Diets high in animal protein may help prevent functional decline in elderly individuals

A diet high in protein, particularly animal protein, may help elderly individuals function at higher levels physically, psychologically, and socially, according to a study published in the Journal of the American Geriatrics Society.

Due to increasing life expectancies in many countries, increasing numbers of elderly people are living with , such as declines in cognitive ability and activities of daily living. Functional decline can have profound effects on health and the economy.

Research suggests that aging may reduce the body's ability to absorb or process proteins, which could mean that protein requirements increase with age. Megumi Tsubota-Utsugi, PhD, MPH, RD, of the National Institute of Health and Nutrition in Japan, and her colleagues in Tohoku University and Teikyo University, Japan, wondered whether might affect the functional capabilities of the elderly. They designed a study to investigate the relationship between protein intake and future decline in higher-level functional capacity in older community-dwelling adults in the Japanese general population. Their analysis included 1,007 individuals with an average age of 67.4 years who completed food questionnaires at the start of the study and seven years later. Participants were divided into quartiles according to intake levels of total, animal, and plant protein. Tests of higher-level functional capacity included social and intellectual aspects as well as measures related to activities of daily living.

Men in the highest quartile of intake had a 39 percent decreased odds of experiencing higher-level functional decline than those in the lowest quartile. These associations were not seen in women. No consistent association was observed between plant protein intake and future higher-level functional decline in either sex.

"Identifying nutritional factors that contribute to maintaining higher-level functional capacity is important for prevention of future deterioration of activities of ," said Dr. Tsubota-Utsugi. "Along with other modifiable health behaviors, keeping higher protein intake could contribute to maintain elderly ."

More information: "Animal Protein Intake Is Associated with Higher-Level Functional Capacity in Elderly Adults: The Ohasama Study." Journal of the American Geriatrics Society, 2014; DOI: 10.1111/jgs.12690

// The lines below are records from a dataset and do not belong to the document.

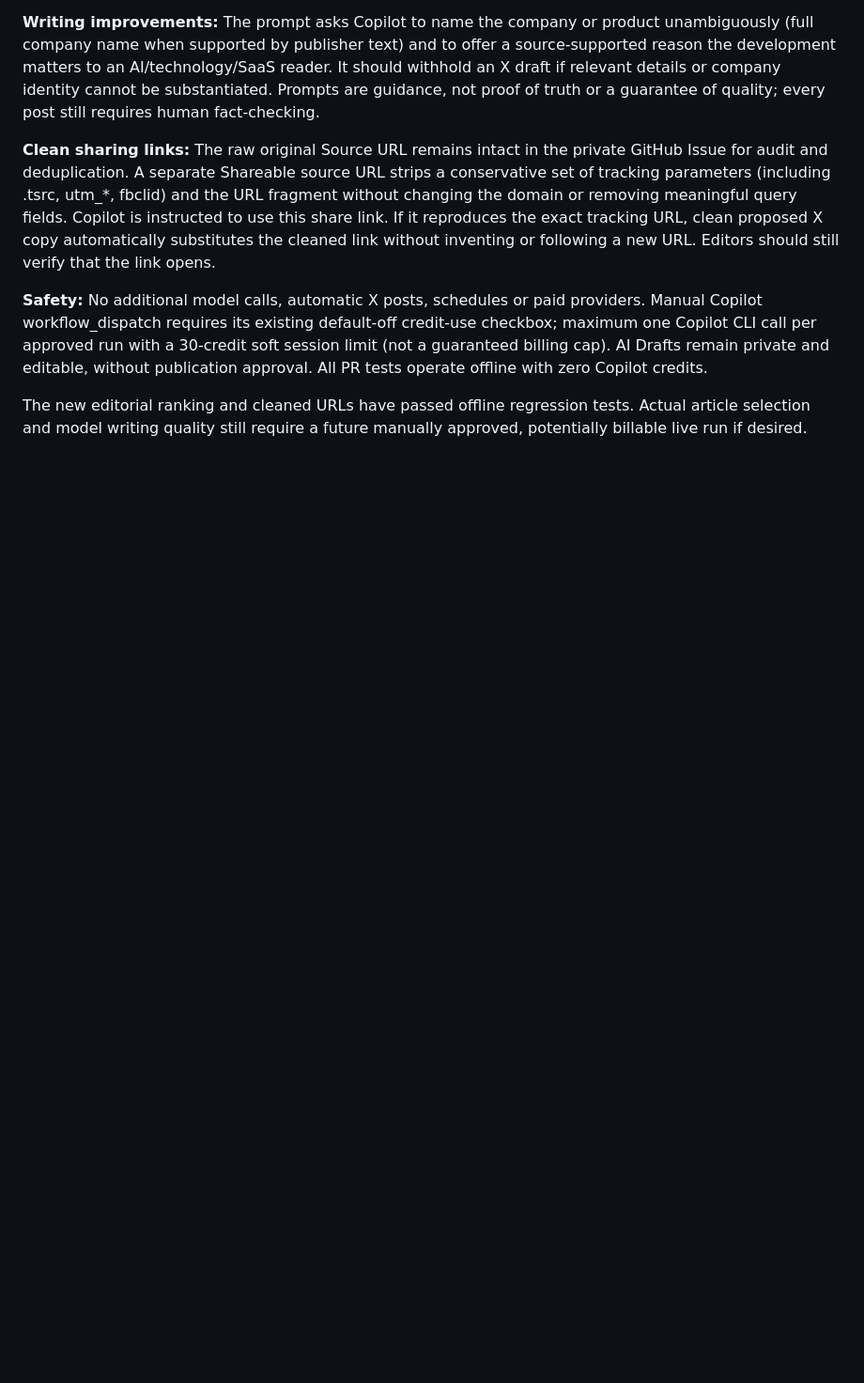
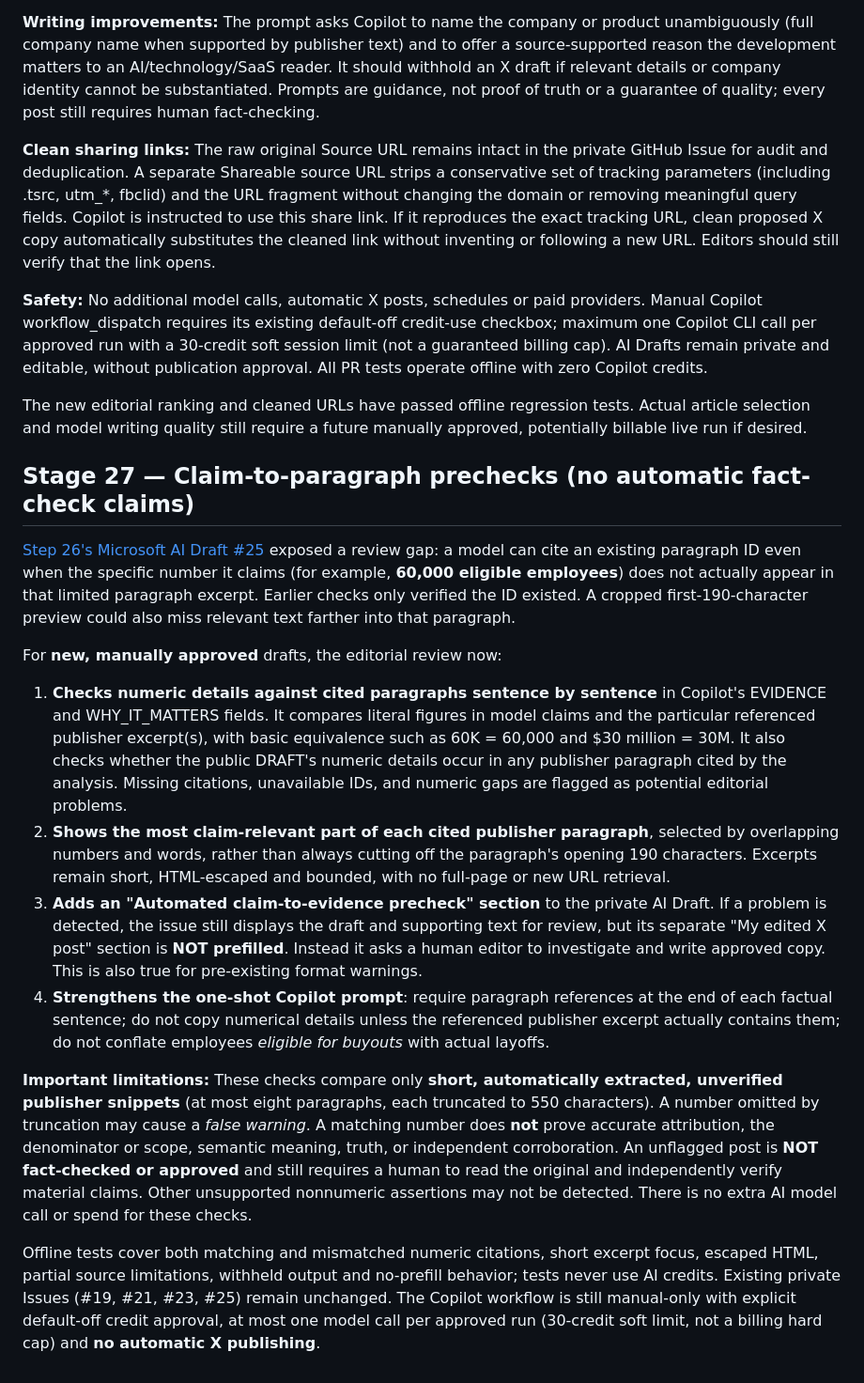
Before and after one commit to chiru52/x-news-automation, a Markdown page: README.md, the part around the change. Shown at 94% size. GitHub-like rendering; blank space fills up the shorter version.

Commit message:
Explain claim-level quantity checks, focus excerpts, manual intervention and limitations

```diff
--- a/README.md
+++ b/README.md
@@ -306,3 +306,19 @@ Both modes still skip previously drafted stories, articles older than 36 hours a
 **Safety:** No additional model calls, automatic X posts, schedules or paid providers. Manual Copilot workflow_dispatch requires its existing default-off credit-use checkbox; maximum one Copilot CLI call per approved run with a 30-credit soft session limit (not a guaranteed billing cap). AI Drafts remain private and editable, without publication approval. All PR tests operate offline with zero Copilot credits.
 
 The new editorial ranking and cleaned URLs have passed offline regression tests. Actual article selection and model writing quality still require a future manually approved, potentially billable live run if desired.
+
+
+## Stage 27 — Claim-to-paragraph prechecks (no automatic fact-check claims)
+
+[Step 26's Microsoft AI Draft #25](https://github.com/varadachiru/x-news-automation/issues/25) exposed a review gap: a model can cite an existing paragraph ID even when the specific number it claims (for example, **60,000 eligible employees**) does not actually appear in that limited paragraph excerpt. Earlier checks only verified the ID existed. A cropped first-190-character preview could also miss relevant text farther into that paragraph.
+
+For **new, manually approved** drafts, the editorial review now:
+
+1. **Checks numeric details against cited paragraphs sentence by sentence** in Copilot's EVIDENCE and WHY_IT_MATTERS fields. It compares literal figures in model claims and the particular referenced publisher excerpt(s), with basic equivalence such as 60K = 60,000 and $30 million = 30M. It also checks whether the public DRAFT's numeric details occur in any publisher paragraph cited by the analysis. Missing citations, unavailable IDs, and numeric gaps are flagged as potential editorial problems.
+2. **Shows the most claim-relevant part of each cited publisher paragraph**, selected by overlapping numbers and words, rather than always cutting off the paragraph's opening 190 characters. Excerpts remain short, HTML-escaped and bounded, with no full-page or new URL retrieval.
+3. **Adds an "Automated claim-to-evidence precheck" section** to the private AI Draft. If a problem is detected, the issue still displays the draft and supporting text for review, but its separate "My edited X post" section is **NOT prefilled**. Instead it asks a human editor to investigate and write approved copy. This is also true for pre-existing format warnings.
+4. **Strengthens the one-shot Copilot prompt**: require paragraph references at the end of each factual sentence; do not copy numerical details unless the referenced publisher excerpt actually contains them; do not conflate employees *eligible for buyouts* with actual layoffs.
+
+**Important limitations:** These checks compare only **short, automatically extracted, unverified publisher snippets** (at most eight paragraphs, each truncated to 550 characters). A number omitted by truncation may cause a *false warning*. A matching number does **not** prove accurate attribution, the denominator or scope, semantic meaning, truth, or independent corroboration. An unflagged post is **NOT fact-checked or approved** and still requires a human to read the original and independently verify material claims. Other unsupported nonnumeric assertions may not be detected. There is no extra AI model call or spend for these checks.
+
+Offline tests cover both matching and mismatched numeric citations, short excerpt focus, escaped HTML, partial source limitations, withheld output and no-prefill behavior; tests never use AI credits. Existing private Issues (#19, #21, #23, #25) remain unchanged. The Copilot workflow is still manual-only with explicit default-off credit approval, at most one model call per approved run (30-credit soft limit, not a billing hard cap) and **no automatic X publishing**.
```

add to favorites email to friend print save as pdf

Related Stories

Meat and cheese may be as bad for you as smoking

Mar 04, 2014

That chicken wing you're eating could be as deadly as a cigarette. In a new study that tracked a large sample of adults for nearly two decades, researchers have found that eating a diet rich in animal proteins ...

Recommended for you

Can YouTube save your life?

20 hours ago

Only a handful of CPR and basic life support (BLS) videos available on YouTube provide instructions which are consistent with recent health guidelines, according to a new study published in Emergency Medicine Australasia, the jo ...

Doctors frequently experience ethical dilemmas

21 hours ago

(HealthDay)—For physicians trying to balance various financial and time pressures, ethical dilemmas are common, according to an article published Aug. 7 in Medical Economics.

AMGA: Physician turnover still high in 2013

21 hours ago

(HealthDay)—For the second year running, physician turnover remains at the highest rate since 2005, according to a report published by the American Medical Group Association (AMGA).

Obese or overweight teens more likely to become smokers

22 hours ago

A study examining whether overweight or obese teens are at higher risk for substance abuse finds both good and bad news: weight status has no correlation with alcohol or marijuana use but is linked to regular ...

User comments